Data for this task
*** Block opens ***

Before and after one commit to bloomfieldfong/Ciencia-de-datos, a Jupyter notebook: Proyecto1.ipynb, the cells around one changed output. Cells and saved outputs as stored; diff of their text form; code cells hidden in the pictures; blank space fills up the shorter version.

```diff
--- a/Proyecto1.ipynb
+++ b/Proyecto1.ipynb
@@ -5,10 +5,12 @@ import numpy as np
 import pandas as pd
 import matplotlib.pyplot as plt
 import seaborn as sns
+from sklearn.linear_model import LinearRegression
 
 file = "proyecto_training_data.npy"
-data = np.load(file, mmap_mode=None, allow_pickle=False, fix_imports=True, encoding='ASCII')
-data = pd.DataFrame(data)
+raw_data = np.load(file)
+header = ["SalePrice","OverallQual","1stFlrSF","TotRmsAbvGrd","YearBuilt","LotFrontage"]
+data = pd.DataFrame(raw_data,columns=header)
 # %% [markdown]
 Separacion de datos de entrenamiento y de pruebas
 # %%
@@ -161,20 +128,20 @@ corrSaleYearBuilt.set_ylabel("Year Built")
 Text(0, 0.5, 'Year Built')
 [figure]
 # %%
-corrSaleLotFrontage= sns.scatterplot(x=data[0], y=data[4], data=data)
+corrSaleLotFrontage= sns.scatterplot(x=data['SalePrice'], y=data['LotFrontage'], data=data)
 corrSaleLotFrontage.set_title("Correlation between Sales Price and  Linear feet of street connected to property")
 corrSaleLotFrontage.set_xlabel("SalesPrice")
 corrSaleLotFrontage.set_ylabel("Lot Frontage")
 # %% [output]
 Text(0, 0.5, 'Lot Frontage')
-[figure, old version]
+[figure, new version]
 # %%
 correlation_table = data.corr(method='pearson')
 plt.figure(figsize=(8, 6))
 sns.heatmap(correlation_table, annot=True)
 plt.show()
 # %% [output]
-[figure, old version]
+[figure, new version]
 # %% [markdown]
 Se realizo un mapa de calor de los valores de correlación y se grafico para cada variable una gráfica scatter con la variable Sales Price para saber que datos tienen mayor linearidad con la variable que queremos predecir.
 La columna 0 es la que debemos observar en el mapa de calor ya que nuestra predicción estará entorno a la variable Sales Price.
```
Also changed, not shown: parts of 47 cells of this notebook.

*** Block closes ***

Work task
Exactly as written, output the material once more.

Exercise response
Before and after one commit to bloomfieldfong/Ciencia-de-datos, a Jupyter notebook: Proyecto1.ipynb, the cells around one changed output. Cells and saved outputs as stored; diff of their text form; code cells hidden in the pictures; blank space fills up the shorter version.

```diff
--- a/Proyecto1.ipynb
+++ b/Proyecto1.ipynb
@@ -5,10 +5,12 @@ import numpy as np
 import pandas as pd
 import matplotlib.pyplot as plt
 import seaborn as sns
+from sklearn.linear_model import LinearRegression
 
 file = "proyecto_training_data.npy"
-data = np.load(file, mmap_mode=None, allow_pickle=False, fix_imports=True, encoding='ASCII')
-data = pd.DataFrame(data)
+raw_data = np.load(file)
+header = ["SalePrice","OverallQual","1stFlrSF","TotRmsAbvGrd","YearBuilt","LotFrontage"]
+data = pd.DataFrame(raw_data,columns=header)
 # %% [markdown]
 Separacion de datos de entrenamiento y de pruebas
 # %%
@@ -161,20 +128,20 @@ corrSaleYearBuilt.set_ylabel("Year Built")
 Text(0, 0.5, 'Year Built')
 [figure]
 # %%
-corrSaleLotFrontage= sns.scatterplot(x=data[0], y=data[4], data=data)
+corrSaleLotFrontage= sns.scatterplot(x=data['SalePrice'], y=data['LotFrontage'], data=data)
 corrSaleLotFrontage.set_title("Correlation between Sales Price and  Linear feet of street connected to property")
 corrSaleLotFrontage.set_xlabel("SalesPrice")
 corrSaleLotFrontage.set_ylabel("Lot Frontage")
 # %% [output]
 Text(0, 0.5, 'Lot Frontage')
-[figure, old version]
+[figure, new version]
 # %%
 correlation_table = data.corr(method='pearson')
 plt.figure(figsize=(8, 6))
 sns.heatmap(correlation_table, annot=True)
 plt.show()
 # %% [output]
-[figure, old version]
+[figure, new version]
 # %% [markdown]
 Se realizo un mapa de calor de los valores de correlación y se grafico para cada variable una gráfica scatter con la variable Sales Price para saber que datos tienen mayor linearidad con la variable que queremos predecir.
 La columna 0 es la que debemos observar en el mapa de calor ya que nuestra predicción estará entorno a la variable Sales Price.
```
Also changed, not shown: parts of 47 cells of this notebook.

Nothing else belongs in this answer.